Jenna Coleman plays Victoria in the ITV period drama ITV

Victoria has finally landed a romance with Prince Albert in the third thrilling episode of ITV's epic period drama to rival Downton Abbey. The queen – played by Jenna Coleman – proposed to her love interest on Sunday night's (11 September) show which saw the pint-sized Victoria finally land her man – her 20-year-old first cousin from Germany.

But it hasn't been a smooth-sailing for the new couple thus far.

According to the programme – and unbeknown to many viewers – Victoria and Albert got off to a shaky start with their relationship appearing strained from the off.

"He has no manners!" Victoria whines when trying to justify why they are not a good match.

The episode began on a musical note with the pair indulging in an impressive piano duet. Victoria speeded up the tempo a few notches, to Albert's surprise, implying sexual tension which could be cut with a knife. Afterwards, Albert criticised the queen on her piano playing skills, claiming in a pedantic tone that she needed to practice more. Oh, the outrage.

But was Albert really snarky from the off or is this all fabricated to take the drama to the next level?

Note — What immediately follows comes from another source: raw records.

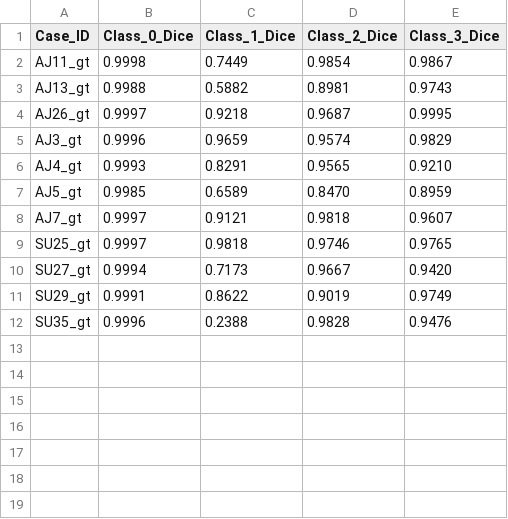
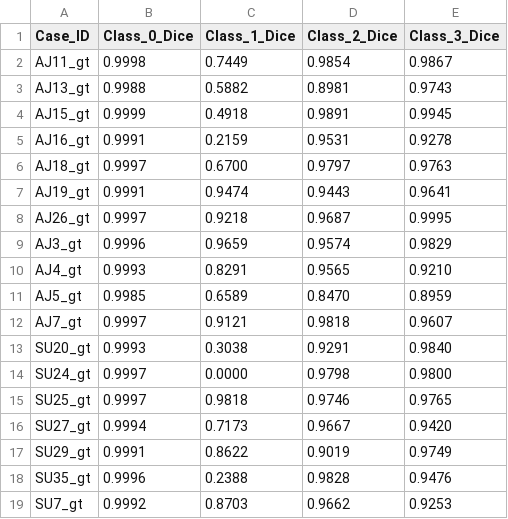
Before and after one commit to Subin-Vidhu/2024, a CSV file: zTest/dice_scores.csv, drawn as a sheet; the diff names each change by its address in the sheet, - before the commit and + after, or states it on an @@ line.

Commit message:
latest csv

```diff
--- a/zTest/dice_scores.csv
+++ b/zTest/dice_scores.csv
+row 4: AJ15_gt | 0.9999 | 0.4918 | 0.9891 | 0.9945
+row 5: AJ16_gt | 0.9991 | 0.2159 | 0.9531 | 0.9278
+row 6: AJ18_gt | 0.9997 | 0.6700 | 0.9797 | 0.9763
+row 7: AJ19_gt | 0.9991 | 0.9474 | 0.9443 | 0.9641
+row 13: SU20_gt | 0.9993 | 0.3038 | 0.9291 | 0.9840
+row 14: SU24_gt | 0.9997 | 0.0000 | 0.9798 | 0.9800
+row 19: SU7_gt | 0.9992 | 0.8703 | 0.9662 | 0.9253
```
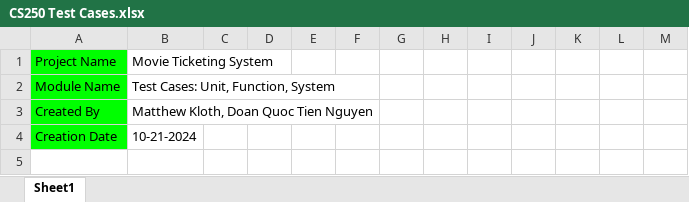
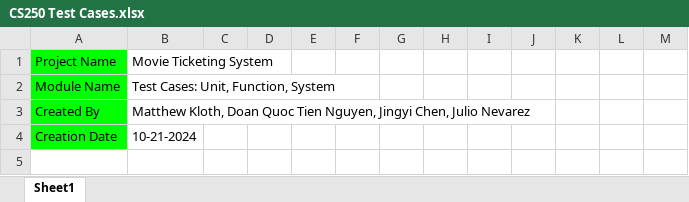
Before and after one commit to 1400Pika/MTTS, an Excel workbook: CS250 Test Cases.xlsx, sheet Sheet1, drawn as a sheet; only a part is shown; values as stored, in another font and other column widths than the file's, no borders; table styles not drawn; the diff names each change by its address in the sheet, - before the commit and + after, or states it on an @@ line.

Commit message:
Add files via upload

```diff
--- a/CS250 Test Cases.xlsx (sheet Sheet1)
+++ b/CS250 Test Cases.xlsx (sheet Sheet1)
-B3: …Quoc Tien Nguyen
+B3: …Quoc Tien Nguyen, Jingyi Chen, Julio Nevarez
```
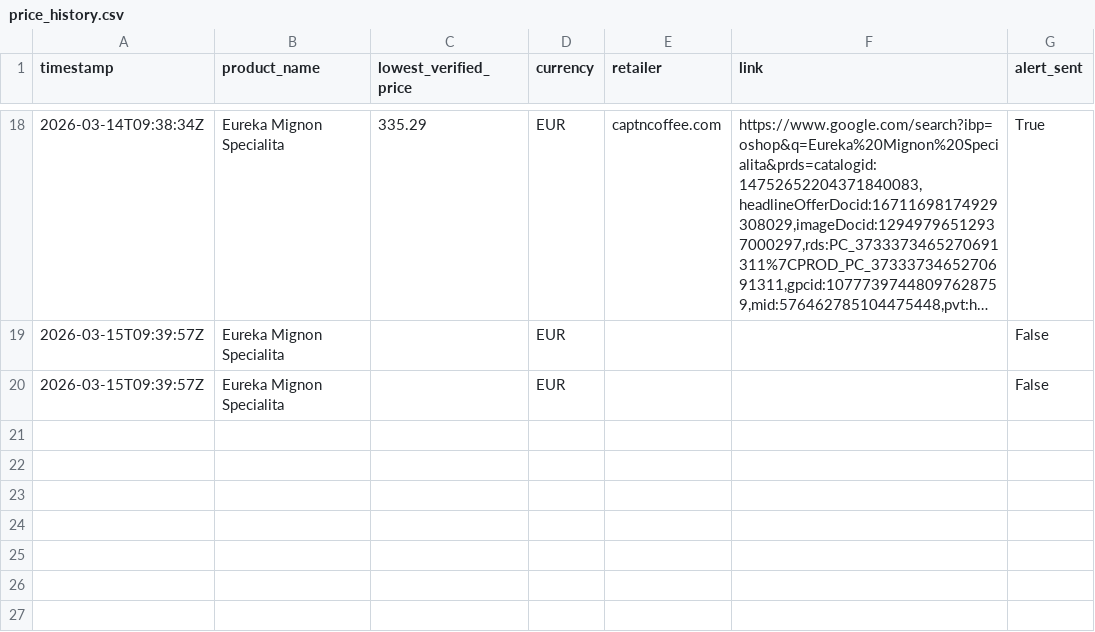
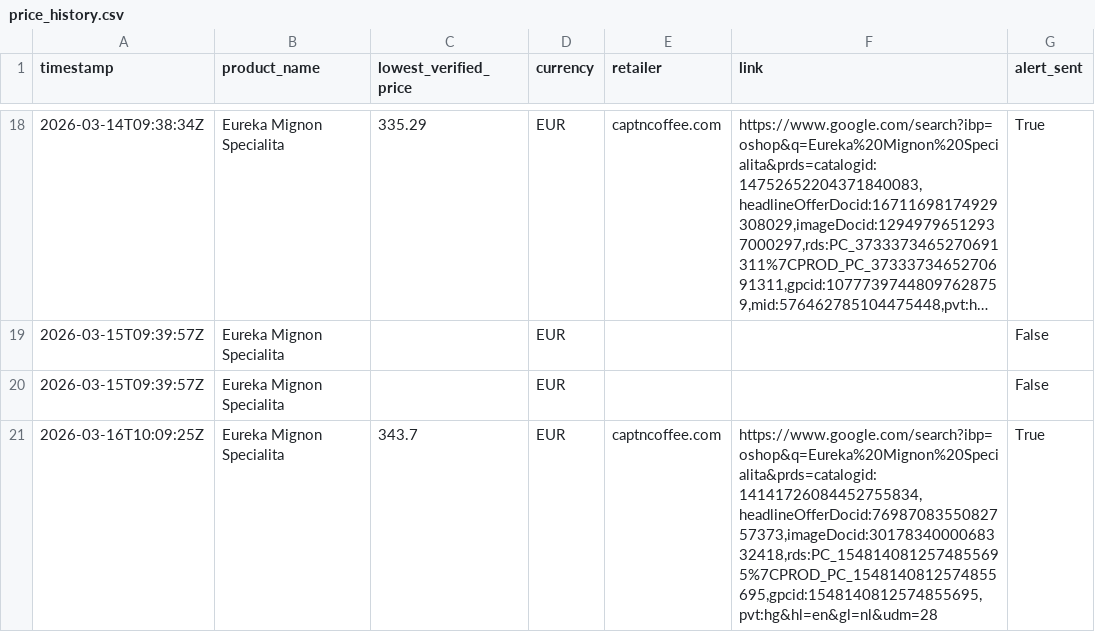
Before and after one commit to Thakkennes/price-tracker, a CSV file: price_history.csv, drawn as a sheet; only a part is shown, gaps mark what is left out; long unchanged cells end in ….

```diff
--- a/price_history.csv
+++ b/price_history.csv
@@ -20 +20,2 @@ timestamp,product_name,lowest_verified_price,currency,retailer,link,alert_sent
 2026-03-15T09:39:57Z,Eureka Mignon Specialita,,EUR,,,False
+2026-03-16T10:09:25Z,Eureka Mignon Specialita,343.7,EUR,captncoffee.com,"https://www.google.com/search?ibp=oshop&q=Eureka%20Mignon%20Specialita&prds=catalogid:14141726084452755834,headlineOfferDocid:7698708355082757373,imageDocid:3017834000068332418,rds:PC_1548140812574855695%7CPROD_PC_1548140812574855695,gpcid:1548140812574855695,pvt:hg&hl=en&gl=nl&udm=28",True
```
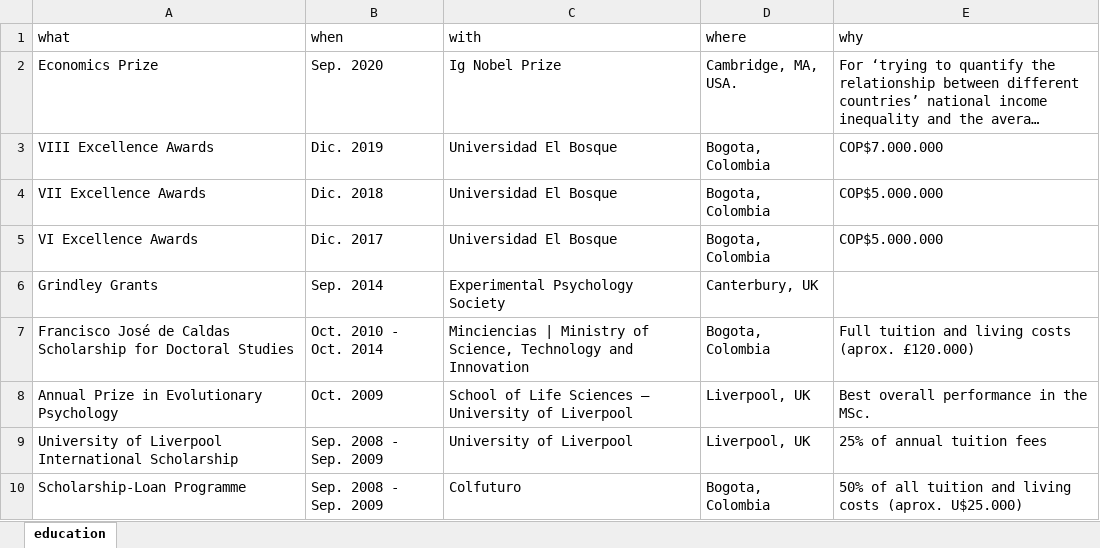
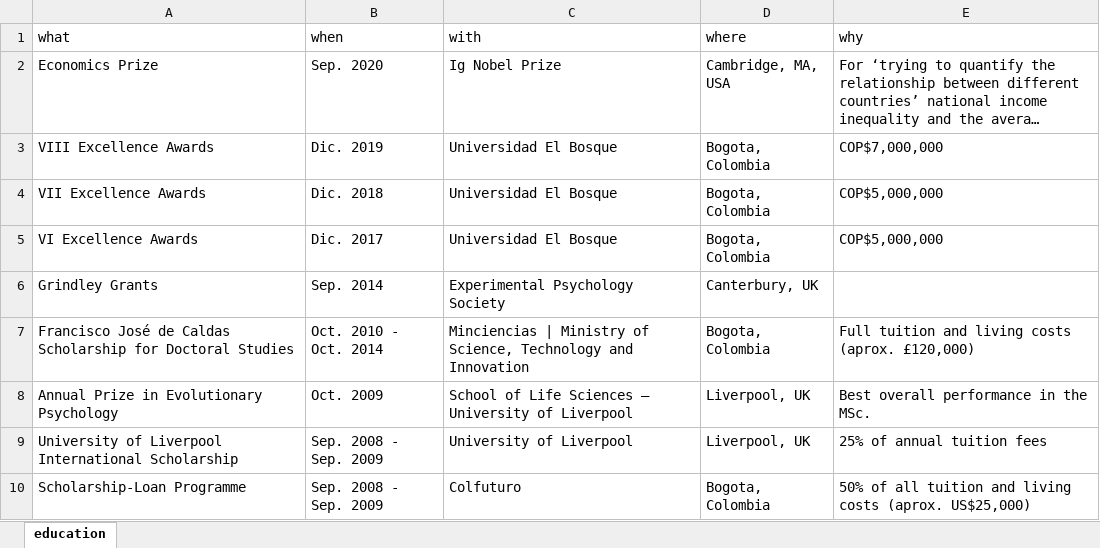
Before and after one commit to JDLeongomez/JDL_CV-OLD, an Excel workbook: OTRAS_ENG - York/data/award.xlsx, sheet education, drawn as a sheet; long unchanged cells end in …; values as stored, in another font and other column widths than the file's, no borders; the diff names each change by its address in the sheet, - before the commit and + after, or states it on an @@ line.

```diff
--- a/OTRAS_ENG - York/data/award.xlsx (sheet education)
+++ b/OTRAS_ENG - York/data/award.xlsx (sheet education)
-D2 (where): Cambridge, MA, USA.
+D2 (where): Cambridge, MA, USA
-E3 (why): COP$7.000.000
+E3 (why): COP$7,000,000
-E4:E5 (why): COP$5.000.000
+E4:E5 (why): COP$5,000,000
-E7 (why): …costs (aprox. £120.000)
+E7 (why): …costs (aprox. £120,000)
-E10 (why): …costs (aprox. U$25.000)
+E10 (why): …costs (aprox. US$25,000)
```
Also changed, not shown: OTRAS_ENG - York/data/education.xlsx, OTRAS_ENG - York/data/event.xlsx, 19 other files.
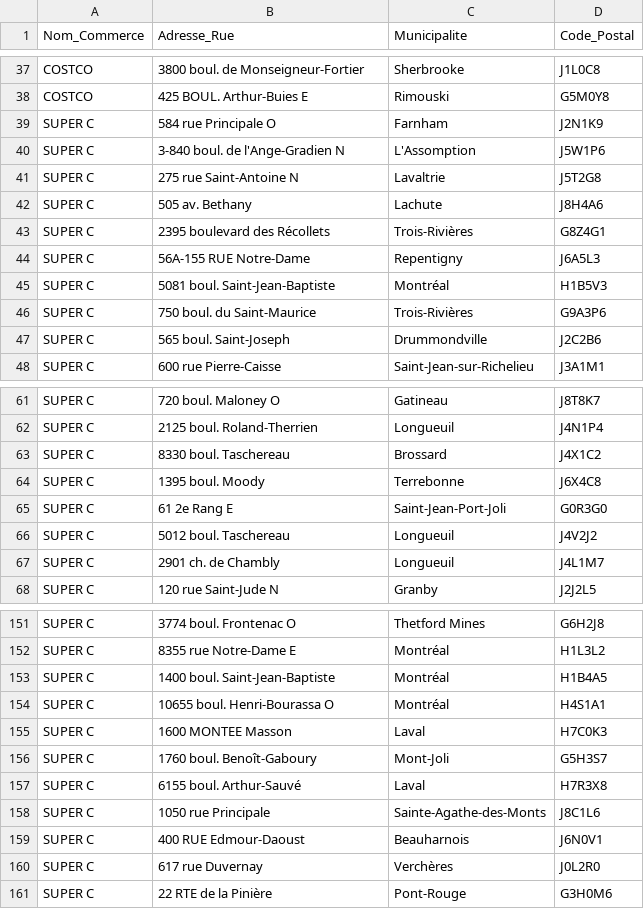
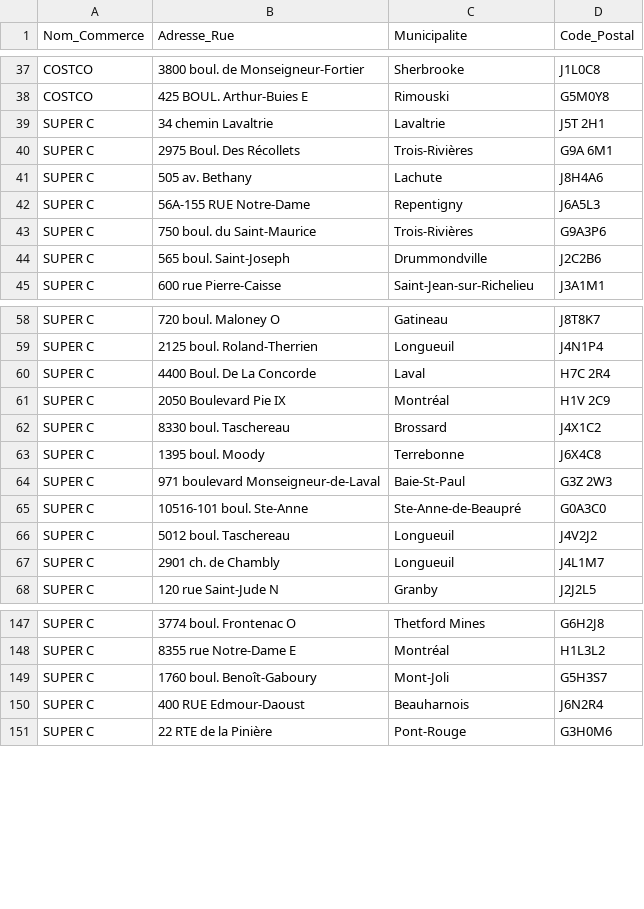
Before and after one commit to AbGithub2018/guide-achat-local, a CSV file: disponibilite_magasins.csv, drawn as a sheet; only a part is shown, gaps mark what is left out; the diff covers the shown part only.

```diff
--- a/disponibilite_magasins.csv
+++ b/disponibilite_magasins.csv
@@ -38,9 +38,6 @@ COSTCO,3800 boul. de Monseigneur-Fortier,Sherbrooke,J1L0C8
 COSTCO,425 BOUL. Arthur-Buies E,Rimouski,G5M0Y8
-SUPER C,584 rue Principale O,Farnham,J2N1K9
-SUPER C,3-840 boul. de l'Ange-Gradien N,L'Assomption,J5W1P6
-SUPER C,275 rue Saint-Antoine N,Lavaltrie,J5T2G8
+SUPER C,34 chemin Lavaltrie,Lavaltrie,J5T 2H1
+SUPER C,2975 Boul. Des Récollets,Trois-Rivières,G9A 6M1
 SUPER C,505 av. Bethany,Lachute,J8H4A6
-SUPER C,2395 boulevard des Récollets,Trois-Rivières,G8Z4G1
 SUPER C,56A-155 RUE Notre-Dame,Repentigny,J6A5L3
-SUPER C,5081 boul. Saint-Jean-Baptiste,Montréal,H1B5V3
 SUPER C,750 boul. du Saint-Maurice,Trois-Rivières,G9A3P6
@@ -62,5 +59,8 @@ SUPER C,720 boul. Maloney O,Gatineau,J8T8K7
 SUPER C,2125 boul. Roland-Therrien,Longueuil,J4N1P4
+SUPER C,4400 Boul. De La Concorde,Laval,H7C 2R4
+SUPER C,2050 Boulevard Pie IX,Montréal,H1V 2C9
 SUPER C,8330 boul. Taschereau,Brossard,J4X1C2
 SUPER C,1395 boul. Moody,Terrebonne,J6X4C8
-SUPER C,61 2e Rang E,Saint-Jean-Port-Joli,G0R3G0
+SUPER C,971 boulevard Monseigneur-de-Laval,Baie-St-Paul,G3Z 2W3
+SUPER C,10516-101 boul. Ste-Anne,Ste-Anne-de-Beaupré,G0A3C0
 SUPER C,5012 boul. Taschereau,Longueuil,J4V2J2
@@ -152,10 +148,4 @@ SUPER C,3774 boul. Frontenac O,Thetford Mines,G6H2J8
 SUPER C,8355 rue Notre-Dame E,Montréal,H1L3L2
-SUPER C,1400 boul. Saint-Jean-Baptiste,Montréal,H1B4A5
-SUPER C,10655 boul. Henri-Bourassa O,Montréal,H4S1A1
-SUPER C,1600 MONTEE Masson,Laval,H7C0K3
 SUPER C,1760 boul. Benoît-Gaboury,Mont-Joli,G5H3S7
-SUPER C,6155 boul. Arthur-Sauvé,Laval,H7R3X8
-SUPER C,1050 rue Principale,Sainte-Agathe-des-Monts,J8C1L6
-SUPER C,400 RUE Edmour-Daoust,Beauharnois,J6N0V1
-SUPER C,617 rue Duvernay,Verchères,J0L2R0
+SUPER C,400 RUE Edmour-Daoust,Beauharnois,J6N2R4
 SUPER C,22 RTE de la Pinière,Pont-Rouge,G3H0M6
```
Also changed, not shown: 3 added rows, 25 removed rows and 18 edited cells elsewhere in this file.
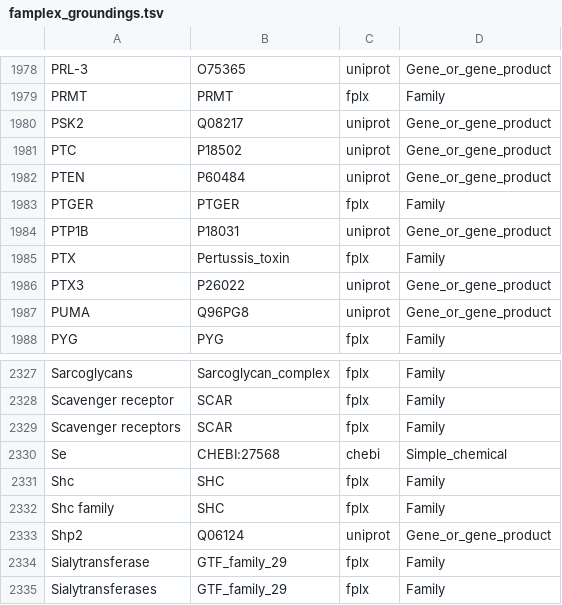
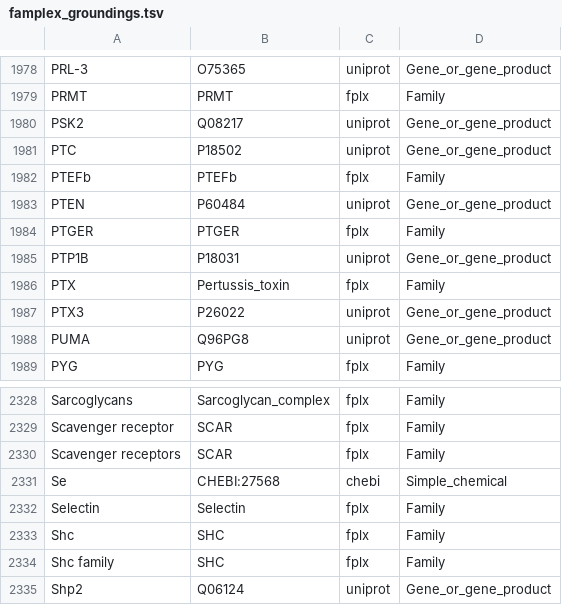
Before and after one commit to wikipathways/famplex, a TSV file: export/famplex_groundings.tsv, drawn as a sheet; only a part is shown, gaps mark what is left out; the shorter side is filled out with more unchanged rows; the diff names each change by its address in the sheet, - before the commit and + after, or states it on an @@ line.

```diff
--- a/export/famplex_groundings.tsv
+++ b/export/famplex_groundings.tsv
+row 1982: PTEFb | PTEFb | fplx | Family
+row 2332: Selectin | Selectin | fplx | Family
```
Also changed, not shown: export/hgnc_symbol_map.csv, 2 other files.
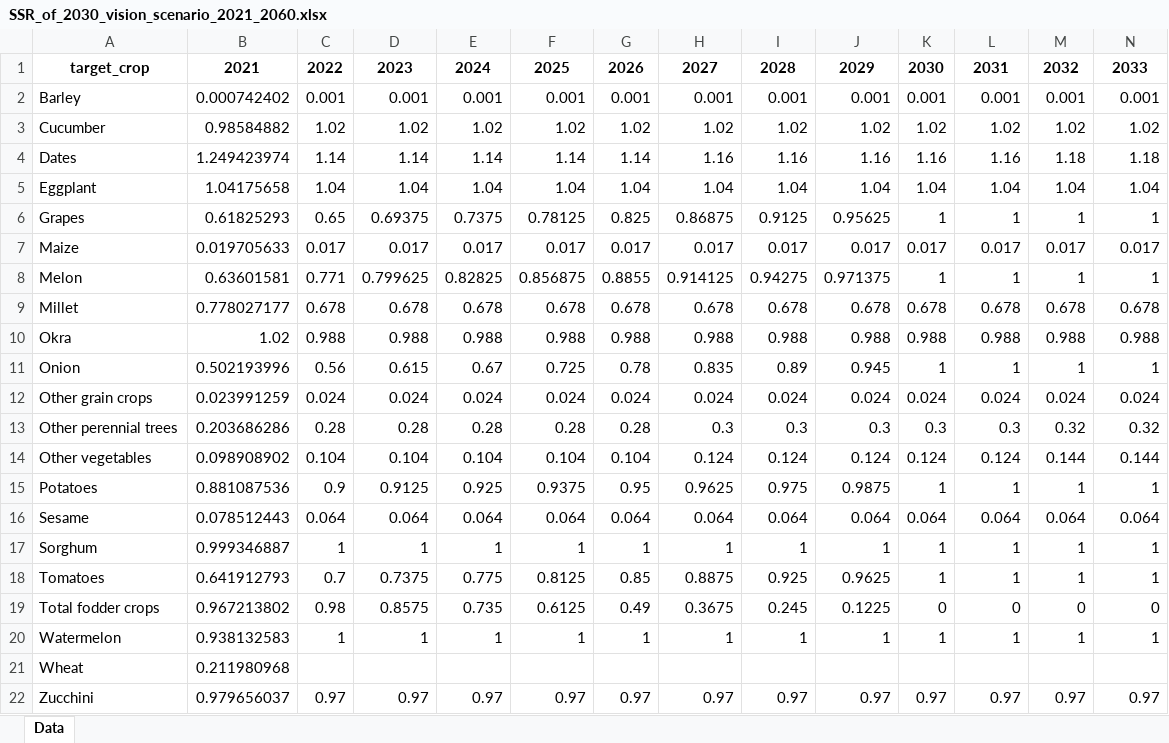
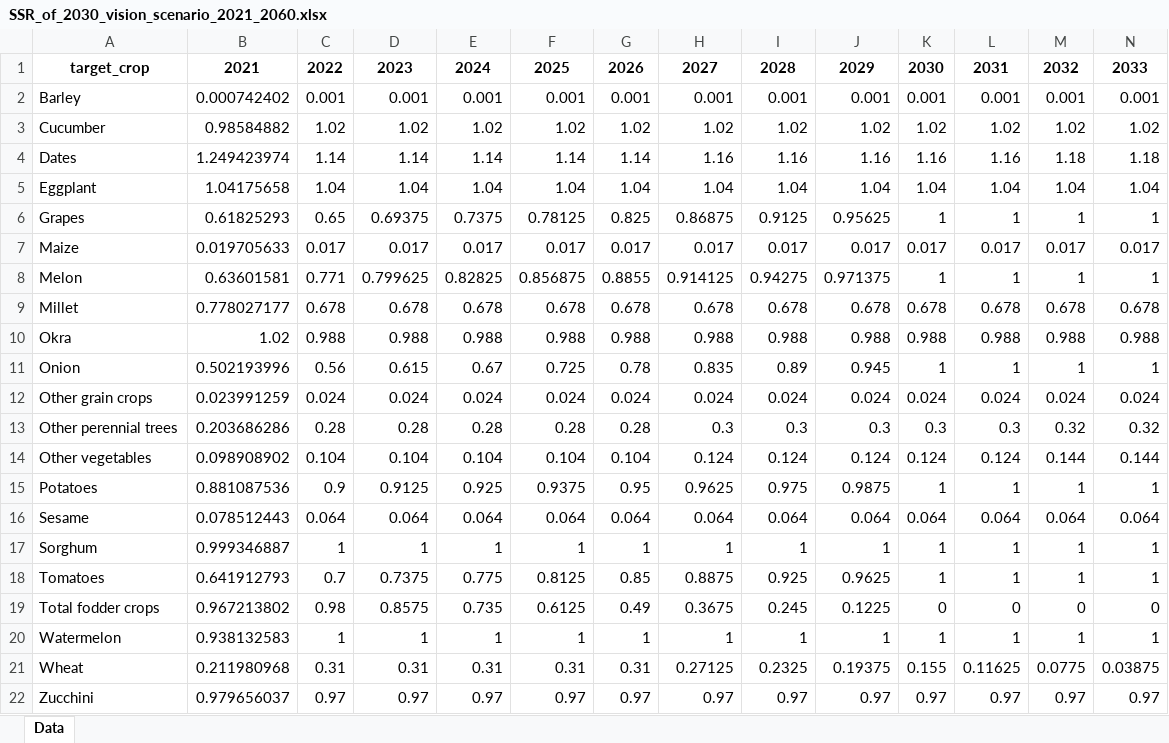
Before and after one commit to SystemsScienceLab/KEN_model_public, an Excel workbook: input_data/input_data_water_dan/SSR_of_2030_vision_scenario_2021_2060.xlsx, sheet Data, drawn as a sheet; only a part is shown; values as stored, in another font and other column widths than the file's, no borders; removed rows and columns are numbered as before the commit, all else as after; rows hold the shown columns only; the diff names each change by its address in the sheet, - before the commit and + after, or states it on an @@ line.

```diff
--- a/input_data/input_data_water_dan/SSR_of_2030_vision_scenario_2021_2060.xlsx (sheet Data)
+++ b/input_data/input_data_water_dan/SSR_of_2030_vision_scenario_2021_2060.xlsx (sheet Data)
-row 21: Wheat | 0.211980968
+row 21: Wheat | 0.211980968 | 0.31 | 0.31 | 0.31 | 0.31 | 0.31 | 0.27125 | 0.2325 | 0.19375 | 0.155 | 0.11625 | 0.0775 | 0.03875
```
Also changed, not shown: input_data/input_data_water_dan/SSR_of_sustainability_scenario_2021_2060.xlsx, 5 other files.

In last week's episode, Victoria was less than impressed on meeting her eligible cousin as a potential suitor. But history tells a different story.

King Leopold of Belgium arranged for his sister – Victoria's mother, the Duchess of Kent – to invite the Duke of Saxe-Coburg and Gotha and his two sons to visit the young queen in 1836. Victoria was also introduced to other eligible bachelors including Prince Alexander, second son of the Prince of Orange. According to Victoria's personal journals, it was Albert who caught her eye.

Queen Victoria
Portrait of Queen Victoria Wikimedia Commons

She wrote: "[Albert] is extremely handsome; his hair is about the same colour as mine; his eyes are large and blue, and he has a beautiful nose and a very sweet mouth with fine teeth; but the charm of his countenance is his expression, which is most delightful." Alexander, on the other hand, she described as "very plain".

In the show, Leopold has put huge pressure on Victoria to get the ball rolling with the slightly obnoxious Albert. It seemed that, until the very last minute, Victoria was dead against marrying the young prince and it came across as an arranged, rather convenient match that would please her royal subjects.

Victoria and Albert ramped up the sexual tension playing a duet on the piano ITV

According to history, Victoria wrote to her uncle Leopold to thank him for getting the opportunity to meet with the dashing Albert. She thanked him for "for the prospect of great happiness you have contributed to give me, in the person of dear Albert... He possesses every quality that could be desired to render me perfectly happy."

It all seems rather different from the ITV drama's account of events, but we're guessing that's to draw us in. And the tiffs are working a treat with viewers as 5.3 million of you tuned in for last night's episode. It may be down 4.8 million since last week, but it still trumped BBC1's rival drama Poldark, which only managed to reel in 4.8 million in the same time slot.

Up until now, there has also been a rather bizarre attraction between Victoria and her prime minister, Lord Melbourne, played by Rufus Sewell. He was a bit miffed during last night's episode when he realised she started to quite fancy Albert, but in actual fact, the pair are said to have had more of a father/daughter bond. It is true that Victoria's marriage meant that she relied less on Melbourne's counsel and more on Albert's, eventually drifting apart from the politician.
Victoria continues next Sunday at 9pm on ITV.